Processor-based artefacts are often created following conventions inherited from analogue media forms, allowing the development of experiences that, in spite of the new platforms, are not fundamentally different from those that were already possible in the previous contexts. But contemporary media and arts often use processor-based artefacts focusing on conceptual and mechanical principles that do not attempt to simulate earlier forms but rather explore their computational nature. These systems bring about new modes of reading and new challenges, to both readers and artists or designers. In order to optimize the usage of processor- based media, creators need to understand how these artefacts are interpreted and how readers develop processes of creation of meaning in procedural contexts. This will allow authors to ground their practices on procedurality rather than only on surface con- tents, and to make a constructive use of contingent behaviour, learning, adaptation, selection, and other traits of these systems, not being limited to the emulation of well-established media forms. This paper outlines some of these challenges and proposes designing for the meaningful interpretation of computational artefacts.
INESC TEC / Faculdade de Belas Artes, Universidade do Porto, iD+ / Faculdade de Belas Artes, Universidade do Porto
Fostering care and peaceful multispecies coexistence with agential provotypes
Raune Frankjaer / Denmark

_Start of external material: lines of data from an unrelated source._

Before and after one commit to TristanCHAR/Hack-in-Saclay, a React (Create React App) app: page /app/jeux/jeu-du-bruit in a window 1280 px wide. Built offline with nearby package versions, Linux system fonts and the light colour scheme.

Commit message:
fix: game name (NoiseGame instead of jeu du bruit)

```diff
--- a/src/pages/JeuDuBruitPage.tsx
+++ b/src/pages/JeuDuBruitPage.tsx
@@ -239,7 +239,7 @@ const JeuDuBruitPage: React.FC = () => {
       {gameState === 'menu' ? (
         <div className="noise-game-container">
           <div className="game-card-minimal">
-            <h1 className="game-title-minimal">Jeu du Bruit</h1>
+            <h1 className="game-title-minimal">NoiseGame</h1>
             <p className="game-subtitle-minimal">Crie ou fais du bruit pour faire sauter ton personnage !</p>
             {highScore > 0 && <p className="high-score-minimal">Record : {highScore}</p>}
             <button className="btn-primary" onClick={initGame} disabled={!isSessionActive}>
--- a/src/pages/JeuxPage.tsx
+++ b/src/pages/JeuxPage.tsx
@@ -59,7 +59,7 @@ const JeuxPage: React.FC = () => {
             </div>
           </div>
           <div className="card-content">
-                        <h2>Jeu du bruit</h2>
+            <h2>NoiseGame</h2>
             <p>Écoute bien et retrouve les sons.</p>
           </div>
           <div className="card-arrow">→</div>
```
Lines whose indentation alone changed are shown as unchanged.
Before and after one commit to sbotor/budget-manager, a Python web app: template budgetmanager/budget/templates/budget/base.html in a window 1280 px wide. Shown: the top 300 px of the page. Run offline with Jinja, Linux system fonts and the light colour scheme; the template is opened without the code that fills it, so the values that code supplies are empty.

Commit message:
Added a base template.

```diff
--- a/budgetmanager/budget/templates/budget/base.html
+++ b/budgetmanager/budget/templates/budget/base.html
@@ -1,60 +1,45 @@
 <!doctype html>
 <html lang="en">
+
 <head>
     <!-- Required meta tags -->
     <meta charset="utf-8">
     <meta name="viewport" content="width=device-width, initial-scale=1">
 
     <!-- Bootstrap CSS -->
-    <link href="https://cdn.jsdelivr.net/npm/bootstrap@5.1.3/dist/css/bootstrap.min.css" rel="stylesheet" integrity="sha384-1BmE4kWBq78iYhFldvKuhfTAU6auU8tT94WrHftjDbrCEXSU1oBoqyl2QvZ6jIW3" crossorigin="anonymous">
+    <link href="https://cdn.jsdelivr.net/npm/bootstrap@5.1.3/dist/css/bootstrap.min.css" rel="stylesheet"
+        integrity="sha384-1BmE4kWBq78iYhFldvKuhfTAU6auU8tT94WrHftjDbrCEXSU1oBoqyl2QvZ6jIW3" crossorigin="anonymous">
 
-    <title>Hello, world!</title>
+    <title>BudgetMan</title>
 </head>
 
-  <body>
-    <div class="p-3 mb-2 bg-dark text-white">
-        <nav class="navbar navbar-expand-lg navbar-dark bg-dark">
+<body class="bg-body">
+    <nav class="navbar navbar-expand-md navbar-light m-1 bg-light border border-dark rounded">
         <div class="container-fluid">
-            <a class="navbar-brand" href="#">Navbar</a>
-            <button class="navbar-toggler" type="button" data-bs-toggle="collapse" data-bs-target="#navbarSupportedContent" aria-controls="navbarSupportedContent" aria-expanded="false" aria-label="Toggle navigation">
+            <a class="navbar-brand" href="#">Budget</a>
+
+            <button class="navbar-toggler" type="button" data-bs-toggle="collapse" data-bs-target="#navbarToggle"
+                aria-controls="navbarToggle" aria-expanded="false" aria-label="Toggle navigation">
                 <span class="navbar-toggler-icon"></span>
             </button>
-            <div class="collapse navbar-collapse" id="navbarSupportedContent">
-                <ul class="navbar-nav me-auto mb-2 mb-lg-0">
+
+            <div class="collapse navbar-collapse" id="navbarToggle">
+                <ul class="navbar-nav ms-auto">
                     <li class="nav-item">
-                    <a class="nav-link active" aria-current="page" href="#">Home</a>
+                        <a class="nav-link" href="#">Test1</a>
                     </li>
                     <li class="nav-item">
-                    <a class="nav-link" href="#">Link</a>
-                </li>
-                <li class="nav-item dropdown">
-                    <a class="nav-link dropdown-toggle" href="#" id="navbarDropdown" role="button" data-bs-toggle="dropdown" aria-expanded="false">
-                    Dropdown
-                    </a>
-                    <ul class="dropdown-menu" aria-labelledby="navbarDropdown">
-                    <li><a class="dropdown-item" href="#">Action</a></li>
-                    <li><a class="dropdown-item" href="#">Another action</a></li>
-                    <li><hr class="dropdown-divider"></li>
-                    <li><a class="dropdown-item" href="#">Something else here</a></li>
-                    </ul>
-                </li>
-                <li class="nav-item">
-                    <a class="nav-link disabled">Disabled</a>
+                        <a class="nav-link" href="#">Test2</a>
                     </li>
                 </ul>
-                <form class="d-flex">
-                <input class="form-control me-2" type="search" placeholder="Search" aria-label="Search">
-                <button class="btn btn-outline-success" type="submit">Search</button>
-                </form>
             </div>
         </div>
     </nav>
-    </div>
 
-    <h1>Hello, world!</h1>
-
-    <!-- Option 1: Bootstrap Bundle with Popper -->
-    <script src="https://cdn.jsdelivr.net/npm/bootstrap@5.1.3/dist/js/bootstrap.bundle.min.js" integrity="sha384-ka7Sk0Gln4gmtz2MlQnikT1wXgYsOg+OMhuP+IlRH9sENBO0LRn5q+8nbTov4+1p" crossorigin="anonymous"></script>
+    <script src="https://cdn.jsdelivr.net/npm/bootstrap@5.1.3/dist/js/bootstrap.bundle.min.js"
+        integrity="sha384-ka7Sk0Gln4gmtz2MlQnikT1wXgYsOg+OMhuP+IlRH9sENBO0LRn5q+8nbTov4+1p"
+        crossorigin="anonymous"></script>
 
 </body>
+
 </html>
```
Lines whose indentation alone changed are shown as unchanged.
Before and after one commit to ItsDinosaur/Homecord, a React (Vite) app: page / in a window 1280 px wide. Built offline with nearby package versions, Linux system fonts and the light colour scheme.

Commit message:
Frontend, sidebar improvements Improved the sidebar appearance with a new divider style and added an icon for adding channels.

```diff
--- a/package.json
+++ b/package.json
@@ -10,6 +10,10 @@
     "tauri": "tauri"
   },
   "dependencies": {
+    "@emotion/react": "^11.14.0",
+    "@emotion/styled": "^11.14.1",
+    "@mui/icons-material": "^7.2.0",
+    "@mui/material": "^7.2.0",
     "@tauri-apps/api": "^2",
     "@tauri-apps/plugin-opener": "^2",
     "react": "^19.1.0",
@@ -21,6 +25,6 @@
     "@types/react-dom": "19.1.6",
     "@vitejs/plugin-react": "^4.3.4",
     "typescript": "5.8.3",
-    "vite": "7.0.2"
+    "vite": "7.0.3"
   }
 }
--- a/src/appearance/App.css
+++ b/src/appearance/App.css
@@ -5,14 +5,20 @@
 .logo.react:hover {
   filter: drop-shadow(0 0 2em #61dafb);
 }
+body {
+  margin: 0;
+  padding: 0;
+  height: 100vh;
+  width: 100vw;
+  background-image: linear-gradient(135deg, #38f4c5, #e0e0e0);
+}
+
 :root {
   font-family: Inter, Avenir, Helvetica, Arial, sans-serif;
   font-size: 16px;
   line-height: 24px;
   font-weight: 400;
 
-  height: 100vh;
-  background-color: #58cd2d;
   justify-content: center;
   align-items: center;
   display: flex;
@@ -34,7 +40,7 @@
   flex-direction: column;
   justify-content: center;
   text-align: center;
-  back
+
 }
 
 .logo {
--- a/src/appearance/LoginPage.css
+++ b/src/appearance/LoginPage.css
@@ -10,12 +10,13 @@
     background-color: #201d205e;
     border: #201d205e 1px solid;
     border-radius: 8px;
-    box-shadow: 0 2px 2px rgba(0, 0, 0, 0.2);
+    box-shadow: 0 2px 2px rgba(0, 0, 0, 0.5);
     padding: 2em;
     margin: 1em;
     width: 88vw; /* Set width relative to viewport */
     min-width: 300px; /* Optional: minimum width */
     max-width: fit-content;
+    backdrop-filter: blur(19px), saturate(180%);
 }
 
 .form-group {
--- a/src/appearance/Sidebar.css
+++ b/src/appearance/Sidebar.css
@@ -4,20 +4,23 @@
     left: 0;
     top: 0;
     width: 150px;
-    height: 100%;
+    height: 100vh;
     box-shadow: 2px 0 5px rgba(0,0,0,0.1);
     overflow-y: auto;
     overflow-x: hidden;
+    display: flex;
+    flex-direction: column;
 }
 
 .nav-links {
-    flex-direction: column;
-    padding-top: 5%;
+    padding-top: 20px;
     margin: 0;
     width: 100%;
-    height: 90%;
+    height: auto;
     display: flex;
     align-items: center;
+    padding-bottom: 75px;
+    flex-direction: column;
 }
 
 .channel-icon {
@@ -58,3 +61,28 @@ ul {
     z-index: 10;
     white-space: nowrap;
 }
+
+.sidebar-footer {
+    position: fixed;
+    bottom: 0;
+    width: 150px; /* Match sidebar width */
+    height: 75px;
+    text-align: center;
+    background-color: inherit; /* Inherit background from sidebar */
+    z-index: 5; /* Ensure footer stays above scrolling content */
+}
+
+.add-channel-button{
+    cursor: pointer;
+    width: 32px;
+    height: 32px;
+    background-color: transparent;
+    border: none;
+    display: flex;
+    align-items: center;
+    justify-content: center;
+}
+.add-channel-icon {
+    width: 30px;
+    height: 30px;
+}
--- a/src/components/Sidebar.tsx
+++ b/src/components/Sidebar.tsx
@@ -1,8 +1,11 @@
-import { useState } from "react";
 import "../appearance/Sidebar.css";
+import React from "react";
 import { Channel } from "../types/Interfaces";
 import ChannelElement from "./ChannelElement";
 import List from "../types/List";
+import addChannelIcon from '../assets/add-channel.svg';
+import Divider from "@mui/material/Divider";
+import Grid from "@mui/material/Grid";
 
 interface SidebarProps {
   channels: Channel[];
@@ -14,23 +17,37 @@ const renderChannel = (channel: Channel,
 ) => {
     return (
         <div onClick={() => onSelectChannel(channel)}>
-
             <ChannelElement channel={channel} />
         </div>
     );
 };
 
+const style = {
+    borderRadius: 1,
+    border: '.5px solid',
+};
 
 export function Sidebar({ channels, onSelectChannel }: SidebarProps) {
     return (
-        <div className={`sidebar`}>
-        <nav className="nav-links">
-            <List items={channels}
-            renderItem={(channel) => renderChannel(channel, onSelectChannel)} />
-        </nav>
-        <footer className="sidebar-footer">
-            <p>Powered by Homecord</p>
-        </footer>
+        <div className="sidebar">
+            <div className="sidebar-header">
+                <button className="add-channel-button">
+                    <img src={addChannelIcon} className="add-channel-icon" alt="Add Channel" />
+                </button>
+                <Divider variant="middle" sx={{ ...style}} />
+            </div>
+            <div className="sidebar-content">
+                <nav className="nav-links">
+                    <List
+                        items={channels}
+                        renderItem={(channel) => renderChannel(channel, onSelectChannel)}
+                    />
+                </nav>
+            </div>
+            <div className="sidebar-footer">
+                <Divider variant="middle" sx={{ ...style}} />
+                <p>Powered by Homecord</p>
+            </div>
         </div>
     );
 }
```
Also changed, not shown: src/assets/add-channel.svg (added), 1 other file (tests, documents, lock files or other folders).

Human societies are deeply entangled with biotic and abiotic entities that constitute and sustain our life-world, consequently to address peaceful coexistence within and between human societies, necessitates addressing a much broader issue: peaceful multispecies coexistence and the end of environmental violence. Key to this is a change of the present dominant neoliberalist ontology, which is wreaking havoc on the planet, socially and ecologically. This paper introduces agential provotyping as a catalyst to prompt a dialectic process of re ection of the assumptions and beliefs, which constitute the foundation of our present exploitative and human-centered value system. Agential provotypes are tools of subversive design practice, which are readily accessible design artifacts aimed at a broad heterogeneous public that reveal the taken-for-granted elements of the human life-world through playful interaction and aesthetic experience. The paper starts by explicating the relationship with provotyping as emerging from systems design and posi- tions agential provotypes in relation to critical design.
Designing for Bottom-Up Adaptation to Extreme Heat
Jennifer Weiler, Stacey Kuznetsov, Piyum Fernando, Emily Ritter, Nathan Greene and Priyanka Parekh / USA
Arizona State University
In the wake of global climate change, our world is projected to heat up and experience more extreme heat waves over the next few decades. Phoenix, Arizona, where this research was conducted, is one of the hottest locations on the planet and presents a testbed for understanding and addressing heat-related challenges. This paper focuses on adaptation as a design strategy that compliments existing approaches to mitigate human impact on the environment. We report on findings from a summer-long diary study that reveals how extreme heat impacts human lives, how participants cope with extreme heat. These findings motivated our critical making work themed around adaption, focusing on artifacts for visualizing, coping with, and utilizing extreme heat. In constructing these artifacts, we critically reflect on both the benefits and drawbacks of designing for adaptation and suggest hybrid approaches that mitigate human impact on and help people adapt to climate change.